Ocean waves come right up to the dune in Kismet on Fire Island on Saturday, January 13, 2024. (Beth Batkiewicz/Fire Island News)

More Flooding Hits Long Island Amid Ongoing Beach Repairs

Widespread flooding again inundated coastal communities across Long Island following the third storm in a week to hit the region, prompting officials to explore additional beach replenishment efforts to mitigate water damage. 

Reports of flooding in the latest storm included cars underwater in southern Freeport, nearly a foot of water in coastal Amityville, and streets flooded in downtown Montauk and on Fire Island — both of which are in various stages of pumping more sand on the beach when the storms caused more oceanfront erosion. 

“We’re in the process of examining all of the data from these storms in accordance with federal guidelines,” said Col. Alex Young, commander of the U.S. Army Corp of Engineers’ (ACE) New York District, which is conducting an expedited review of requests for emergency beach repairs. “We’re committed to working with our partners at the federal, state, and local levels to determine the best path forward for helping to mitigate coastal storm damage for the residents of these communities and throughout the tristate area.”

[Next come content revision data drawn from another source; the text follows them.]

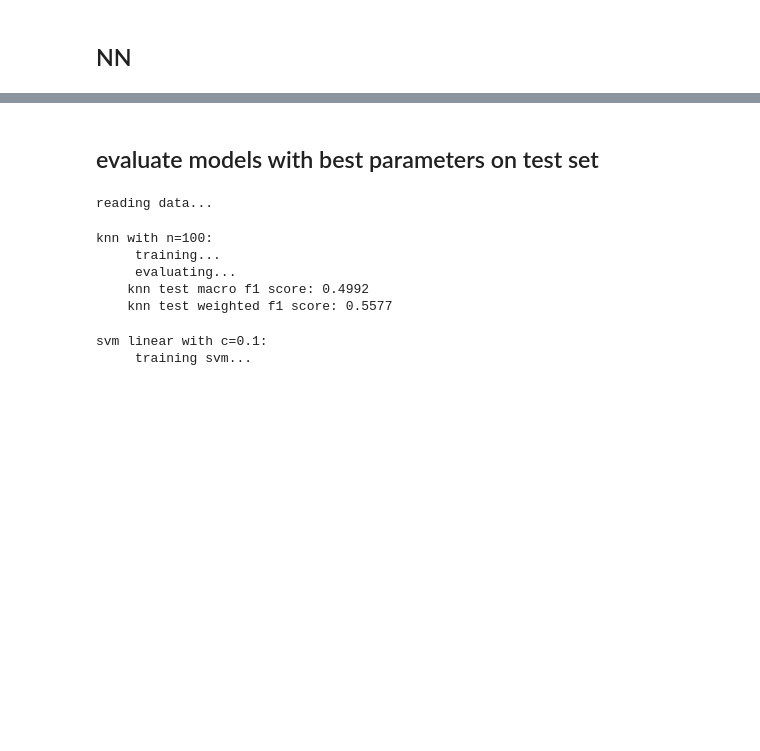
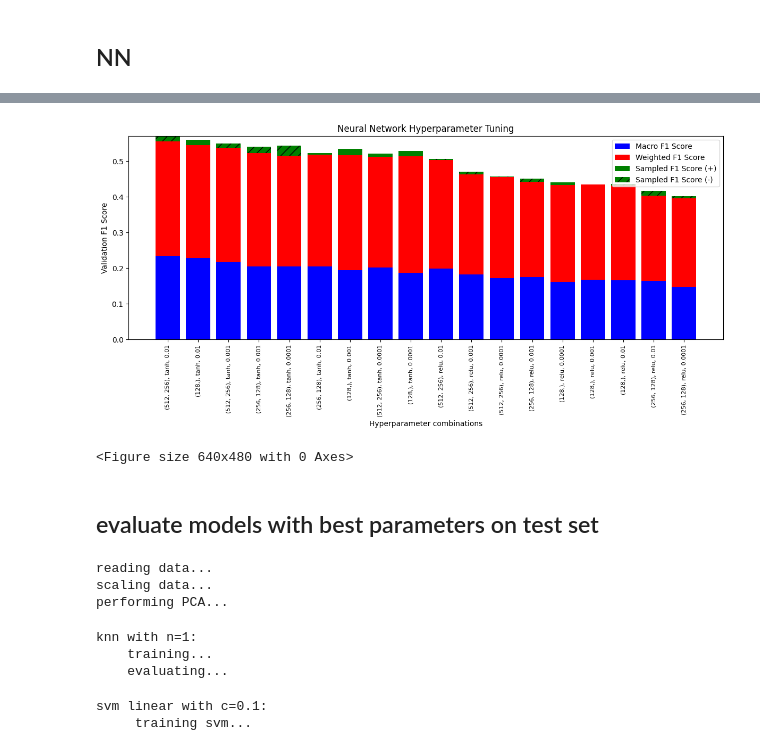
Before and after one commit to ChristophLasinger/MPLC_Team_Unequaled, a Jupyter notebook: experiments.ipynb, the cells around one changed output, grey strips where cells are left out. Drawn from its saved outputs; the diff is of its cells as text; code cells hidden in the pictures; blank space fills up the shorter version.

```diff
--- a/experiments.ipynb
+++ b/experiments.ipynb
@@ -69,10 +75,18 @@ scaler = StandardScaler()
 X_train_scaled = scaler.fit_transform(X_train)
 X_val_scaled = scaler.transform(X_val)
 X_test_scaled = scaler.transform(X_test)
+del X_train, X_val, X_test
+
+# reduce dimensionality to reduce training time
+pca = PCA(n_components=200, random_state=0)
+X_train_reduced = pca.fit_transform(X_train_scaled)
+X_val_reduced = pca.transform(X_val_scaled)
+X_test_reduced = pca.transform(X_test_scaled)
+del X_train_scaled, X_test_scaled
 
 # reduce size for testing
-x_train, y_train = X_train_scaled[:50000], Y_train[:50000]
-x_val, y_val = X_val_scaled[:5000], Y_val[:5000]
+x_train, y_train = X_train_reduced[:50000], Y_train[:50000]
+x_val, y_val = X_val_reduced[:5000], Y_val[:5000]
 #x_train, y_train = X_train_scaled, Y_train
 #x_val, y_val = X_val_scaled, Y_val
 
@@ -266,7 +296,7 @@ results = []
 for hidden_layers in hidden_layers_list:
     for activation in activation_list:
         for alpha in alpha_list:
-            mlp_model = sklearn.neural_network.MLPClassifier(
+            mlp_model = MLPClassifier(
                 hidden_layer_sizes=hidden_layers,
                 activation=activation,
                 alpha=alpha,
@@ -296,7 +326,7 @@ for hidden_layers in hidden_layers_list:
             })
 
 n_results_sorted = sorted(results, key=lambda x: x['val_weighted_f1'] + x['val_weighted_f1'], reverse=True)
-labels = [f'{r['hidden_layers']}, {r['activation']}, {r['alpha']}' for r in n_results_sorted]
+labels = [f"{r['hidden_layers']}, {r['activation']}, {r['alpha']}" for r in n_results_sorted]
 macro_f1_scores = [r['val_macro_f1'] for r in n_results_sorted]
 weighted_f1_scores = [r['val_weighted_f1'] - r['val_macro_f1'] for r in n_results_sorted]  # stacked above macro
 sampled_f1_scores = [r['val_sampled_f1'] - r['val_weighted_f1'] - r['val_macro_f1'] for r in n_results_sorted]
@@ -365,8 +408,41 @@ MLP with hidden layers=(512, 256), activation=tanh, alpha=0.0001:
+# %%
+n_results_sorted = sorted(results, key=lambda x: x['val_weighted_f1'] + x['val_macro_f1'] + x['val_sampled_f1'], reverse=True)
+
+labels = [f"{r['hidden_layers']}, {r['activation']}, {r['alpha']}" for r in n_results_sorted]
+macro_f1_scores = np.array([r['val_macro_f1'] for r in n_results_sorted])
+weighted_total = np.array([r['val_weighted_f1'] for r in n_results_sorted])
+sampled_total = np.array([r['val_sampled_f1'] for r in n_results_sorted])
+weighted_f1_scores = weighted_total - macro_f1_scores
+sampled_f1_scores = sampled_total - weighted_total
+
+x = np.arange(len(labels))
+plt.figure(figsize=(12, 6))
+plt.bar(x, macro_f1_scores, label='Macro F1 Score', color='blue')
+plt.bar(x, weighted_f1_scores, bottom=macro_f1_scores, label='Weighted F1 Score', color='red')
+
+bottom_sampled = macro_f1_scores + weighted_f1_scores
+sampled_positive = np.maximum(sampled_f1_scores, 0)
+sampled_negative = np.minimum(sampled_f1_scores, 0)
+
+plt.bar(x, sampled_positive, bottom=bottom_sampled, label='Sampled F1 Score (+)', color='green')
+plt.bar(x, sampled_negative, bottom=bottom_sampled, label='Sampled F1 Score (-)', color='green', hatch='//')
+
+plt.xticks(x, labels, rotation=90, fontsize=8)
+plt.xlabel("Hyperparameter combinations")
+plt.ylabel("Validation F1 Score")
+plt.title("Neural Network Hyperparameter Tuning")
+plt.legend()
+plt.tight_layout()
+plt.show()
+plt.savefig("nn_hyperparameter_tuning.png")
+# %% [output]
+[figure, added]
+<Figure size 640x480 with 0 Axes>
 # %% [markdown]
 ## evaluate models with best parameters on test set
 # %%
 print('reading data...')
-file_fraction = 1
+file_fraction = 0.1
 X_train, Y_train = read_files(train_files, num_to_read=int(len(train_files)*file_fraction))
 X_val, Y_val = read_files(val_files, num_to_read=int(len(val_files)*file_fraction))
 X_test, Y_test = read_files(test_files, num_to_read=int(len(test_files)*file_fraction))
@@ -376,17 +452,25 @@ scaler = StandardScaler()
 X_train_scaled = scaler.fit_transform(X_train)
 X_test_scaled = scaler.transform(X_test)
 
+# TODO still use PCA?
+print('performing PCA...')
+pca = PCA(n_components=200, random_state=0)
+X_train_reduced = pca.fit_transform(X_train_scaled)
+X_test_reduced = pca.transform(X_test_scaled)
+del X_train_scaled, X_test_scaled
 
 del X_train, X_test # free memory
 # %% [output]
 reading data...
+scaling data...
+performing PCA...
 # %%
 print('knn with n=1:')
-knn_best_model = sklearn.neighbors.KNeighborsClassifier(1)
+knn_best_model = OneVsRestClassifier(KNeighborsClassifier(1))
 print(f'    training...')
-knn_best_model.fit(X_train_scaled, Y_train)
+knn_best_model.fit(X_train_reduced, Y_train)
 print(f'    evaluating...')
-knn_test_pred = knn_best_model.predict(X_test_scaled)
+knn_test_pred = knn_best_model.predict(X_test_reduced)
 knn_test_m_f1 = f1_score(Y_test, knn_test_pred, average='macro')
 knn_test_w_f1 = f1_score(Y_test, knn_test_pred, average='weighted')
 knn_test_s_f1 = f1_score(Y_test, knn_test_pred, average='samples')
@@ -398,11 +482,9 @@ knn_test_acc = accuracy_score(Y_test, knn_test_pred)
 print(f"    knn test accuracy score: {knn_test_acc:.4f}")
 print(f"    knn test balanced accuracy score: {knn_test_balanced_acc:.4f}")
 # %% [output]
-knn with n=100:
-     training...
-     evaluating...
-    knn test macro f1 score: 0.4992
-    knn test weighted f1 score: 0.5577
+knn with n=1:
+    training...
+    evaluating...
 # %%
 print('decision tree with max_depth=10:') # change to best depth
 dt_best_model = sklearn.tree.DecisionTreeClassifier(max_depth=10)
```
Also changed, not shown: parts of 8 cells of this notebook.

ACE is currently working on the long-awaited $1.7 billion Fire Island to Montauk Point project that is dredging sand from the bottom of the Atlantic and pumping it onto South Shore beaches to rebuild berms and dunes to counter storm surge. But despite the work, a string of strong storms this winter has washed away the sand and once again put some oceanfront homes at risk of falling into the sea. The projects ACE is reviewing for repairs are downtown Montauk, west of Shinnecock Inlet, and on Fire Island — where work is underway in western communities but eastern communities have called for aid.

Besides erosion and flooding, the recent storms had also caused thousands of power outages on LI, some school delays, and resulted in hundreds of flights to be canceled nationwide. The previous storm spurned both Nassau and Suffolk to declare states of emergency, as did several towns.

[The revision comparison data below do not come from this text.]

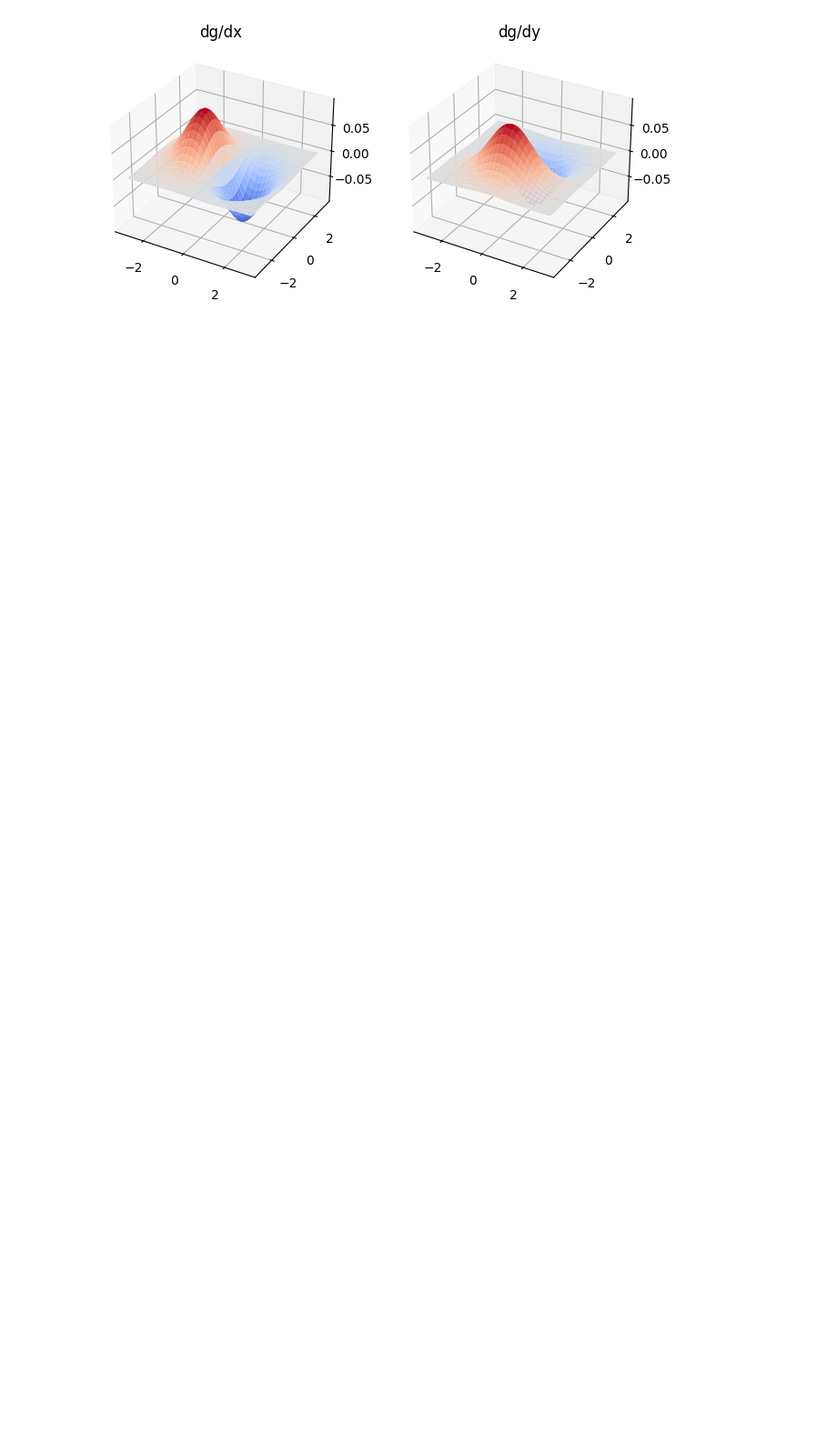
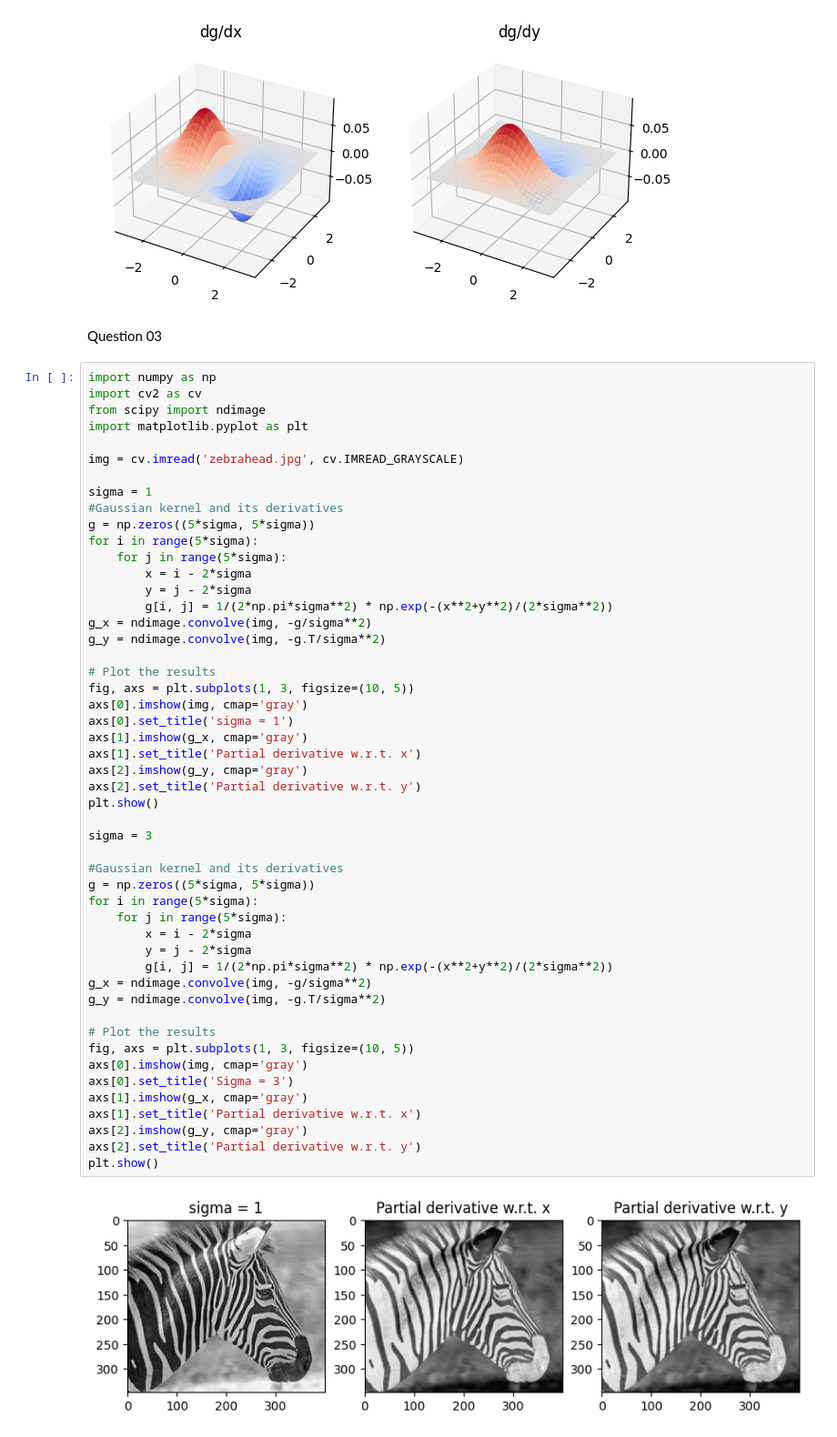
Before and after one commit to KisajaW/Assignment-2, a Jupyter notebook: D_ENG_21_0073_EE_a02.ipynb, the cells around one changed output. Shown: that part at 91% size. Saved outputs shown, nothing was run; the diff lists cells and outputs as text; blank space fills up the shorter version.

```diff
--- a/D_ENG_21_0073_EE_a02.ipynb
+++ b/D_ENG_21_0073_EE_a02.ipynb
@@ -68,3 +68,57 @@ ax2.plot_surface(X,Y,g_y, cmap='coolwarm')
 plt.show()
 # %% [output]
 [figure]
+# %% [markdown]
+Question 03
+# %%
+import numpy as np
+import cv2 as cv
+from scipy import ndimage
+import matplotlib.pyplot as plt
+
+img = cv.imread('zebrahead.jpg', cv.IMREAD_GRAYSCALE)
+
+sigma = 1
+#Gaussian kernel and its derivatives
+g = np.zeros((5*sigma, 5*sigma))
+for i in range(5*sigma):
+    for j in range(5*sigma):
+        x = i - 2*sigma
+        y = j - 2*sigma
+        g[i, j] = 1/(2*np.pi*sigma**2) * np.exp(-(x**2+y**2)/(2*sigma**2))
+g_x = ndimage.convolve(img, -g/sigma**2)
+g_y = ndimage.convolve(img, -g.T/sigma**2)
+
+# Plot the results
+fig, axs = plt.subplots(1, 3, figsize=(10, 5))
+axs[0].imshow(img, cmap='gray')
+axs[0].set_title('sigma = 1')
+axs[1].imshow(g_x, cmap='gray')
+axs[1].set_title('Partial derivative w.r.t. x')
+axs[2].imshow(g_y, cmap='gray')
+axs[2].set_title('Partial derivative w.r.t. y')
+plt.show()
+
+sigma = 3
+
+#Gaussian kernel and its derivatives
+g = np.zeros((5*sigma, 5*sigma))
+for i in range(5*sigma):
+    for j in range(5*sigma):
+        x = i - 2*sigma
+        y = j - 2*sigma
+        g[i, j] = 1/(2*np.pi*sigma**2) * np.exp(-(x**2+y**2)/(2*sigma**2))
+g_x = ndimage.convolve(img, -g/sigma**2)
+g_y = ndimage.convolve(img, -g.T/sigma**2)
+
+# Plot the results
+fig, axs = plt.subplots(1, 3, figsize=(10, 5))
+axs[0].imshow(img, cmap='gray')
+axs[0].set_title('Sigma = 3')
+axs[1].imshow(g_x, cmap='gray')
+axs[1].set_title('Partial derivative w.r.t. x')
+axs[2].imshow(g_y, cmap='gray')
+axs[2].set_title('Partial derivative w.r.t. y')
+plt.show()
+# %% [output]
+[figure, added]
```
Also changed, not shown: parts of 2 cells of this notebook.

Flooding in the Village of Ocean Beach — the unofficial capital of Fire Island — was so bad Fire Island Ferries temporarily canceled service, officials urged residents to wear waders to walk around, and police suggested homeowners not bring children or pets. The flooding came while the village is in the middle of a $14 million infrastructure project designed to more quickly drain floodwaters. Despite widespread reports to the contrary, there were no breaches on the island, but there were over washes — a momentary rush of ocean water over the barrier island, but not one that forms a consistent tidal flow, like New Inlet did after Superstorm Sandy.

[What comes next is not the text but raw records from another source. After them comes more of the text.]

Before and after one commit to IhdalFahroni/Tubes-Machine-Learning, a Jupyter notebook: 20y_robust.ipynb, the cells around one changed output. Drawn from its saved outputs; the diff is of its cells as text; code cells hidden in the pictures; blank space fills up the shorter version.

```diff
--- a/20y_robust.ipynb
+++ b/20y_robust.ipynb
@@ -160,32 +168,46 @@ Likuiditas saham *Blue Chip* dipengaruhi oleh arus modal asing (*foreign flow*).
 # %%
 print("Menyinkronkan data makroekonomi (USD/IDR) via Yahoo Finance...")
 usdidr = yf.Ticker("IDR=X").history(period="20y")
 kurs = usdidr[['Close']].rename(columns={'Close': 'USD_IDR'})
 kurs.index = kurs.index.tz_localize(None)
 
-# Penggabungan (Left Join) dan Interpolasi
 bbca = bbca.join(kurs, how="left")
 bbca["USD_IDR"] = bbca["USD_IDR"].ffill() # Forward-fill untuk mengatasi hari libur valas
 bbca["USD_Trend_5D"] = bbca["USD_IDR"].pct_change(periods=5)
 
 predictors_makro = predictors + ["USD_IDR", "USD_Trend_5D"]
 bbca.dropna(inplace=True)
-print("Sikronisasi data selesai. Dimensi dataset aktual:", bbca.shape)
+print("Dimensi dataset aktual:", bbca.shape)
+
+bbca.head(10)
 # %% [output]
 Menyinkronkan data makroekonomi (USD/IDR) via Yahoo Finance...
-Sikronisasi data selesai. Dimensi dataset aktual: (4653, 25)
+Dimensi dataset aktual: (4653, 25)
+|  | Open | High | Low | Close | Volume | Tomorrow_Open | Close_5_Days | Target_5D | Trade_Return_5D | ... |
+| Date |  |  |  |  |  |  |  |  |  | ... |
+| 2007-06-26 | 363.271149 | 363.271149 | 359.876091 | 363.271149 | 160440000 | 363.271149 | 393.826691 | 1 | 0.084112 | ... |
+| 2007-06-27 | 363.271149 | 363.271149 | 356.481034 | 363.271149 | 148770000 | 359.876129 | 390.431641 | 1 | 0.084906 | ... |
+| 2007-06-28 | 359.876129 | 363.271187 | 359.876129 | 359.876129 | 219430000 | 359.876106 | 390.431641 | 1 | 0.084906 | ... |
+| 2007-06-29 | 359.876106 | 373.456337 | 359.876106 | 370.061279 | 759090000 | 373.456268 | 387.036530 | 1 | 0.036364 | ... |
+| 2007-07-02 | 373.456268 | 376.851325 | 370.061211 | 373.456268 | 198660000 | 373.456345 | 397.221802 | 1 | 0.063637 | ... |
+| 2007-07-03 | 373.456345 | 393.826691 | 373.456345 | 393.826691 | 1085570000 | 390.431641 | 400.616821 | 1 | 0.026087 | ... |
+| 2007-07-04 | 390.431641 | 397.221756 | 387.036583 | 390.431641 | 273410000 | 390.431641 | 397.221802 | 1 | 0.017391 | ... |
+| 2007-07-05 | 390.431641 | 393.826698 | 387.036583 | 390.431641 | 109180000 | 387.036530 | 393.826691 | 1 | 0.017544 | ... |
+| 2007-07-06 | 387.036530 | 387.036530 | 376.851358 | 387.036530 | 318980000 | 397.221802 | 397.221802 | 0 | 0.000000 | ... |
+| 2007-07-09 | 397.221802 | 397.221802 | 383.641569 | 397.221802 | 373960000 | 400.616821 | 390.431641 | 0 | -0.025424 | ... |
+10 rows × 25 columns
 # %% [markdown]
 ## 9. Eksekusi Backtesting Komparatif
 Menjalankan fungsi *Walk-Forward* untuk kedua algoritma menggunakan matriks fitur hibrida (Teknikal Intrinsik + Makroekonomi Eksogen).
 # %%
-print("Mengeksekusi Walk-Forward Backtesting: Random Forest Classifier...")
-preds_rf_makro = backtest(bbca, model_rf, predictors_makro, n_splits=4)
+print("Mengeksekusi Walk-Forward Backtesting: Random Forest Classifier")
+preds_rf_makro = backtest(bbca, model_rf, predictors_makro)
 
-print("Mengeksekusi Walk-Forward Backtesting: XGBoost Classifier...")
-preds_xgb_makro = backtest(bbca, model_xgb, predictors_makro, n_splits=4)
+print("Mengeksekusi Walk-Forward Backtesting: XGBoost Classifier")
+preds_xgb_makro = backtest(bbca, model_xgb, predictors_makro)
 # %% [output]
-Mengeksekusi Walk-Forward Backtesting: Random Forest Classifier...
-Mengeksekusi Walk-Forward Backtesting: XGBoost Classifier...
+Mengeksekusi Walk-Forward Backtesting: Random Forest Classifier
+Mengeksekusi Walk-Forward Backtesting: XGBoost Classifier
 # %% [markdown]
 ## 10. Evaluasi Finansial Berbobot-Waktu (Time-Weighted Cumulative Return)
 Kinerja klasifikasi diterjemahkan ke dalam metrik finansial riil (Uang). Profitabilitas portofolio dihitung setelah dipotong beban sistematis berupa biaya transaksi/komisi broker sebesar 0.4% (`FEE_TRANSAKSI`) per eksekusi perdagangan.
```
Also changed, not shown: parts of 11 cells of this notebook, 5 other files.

While cleanup and assessments continue in the wake of these storms, the forecast calls for the possibility of the first storm to bring enough snow to accumulate this week.

“We still have some uncertainty about how they’re going to play out but there is a chance that we could see some snow into Tuesday night,” the NWS said.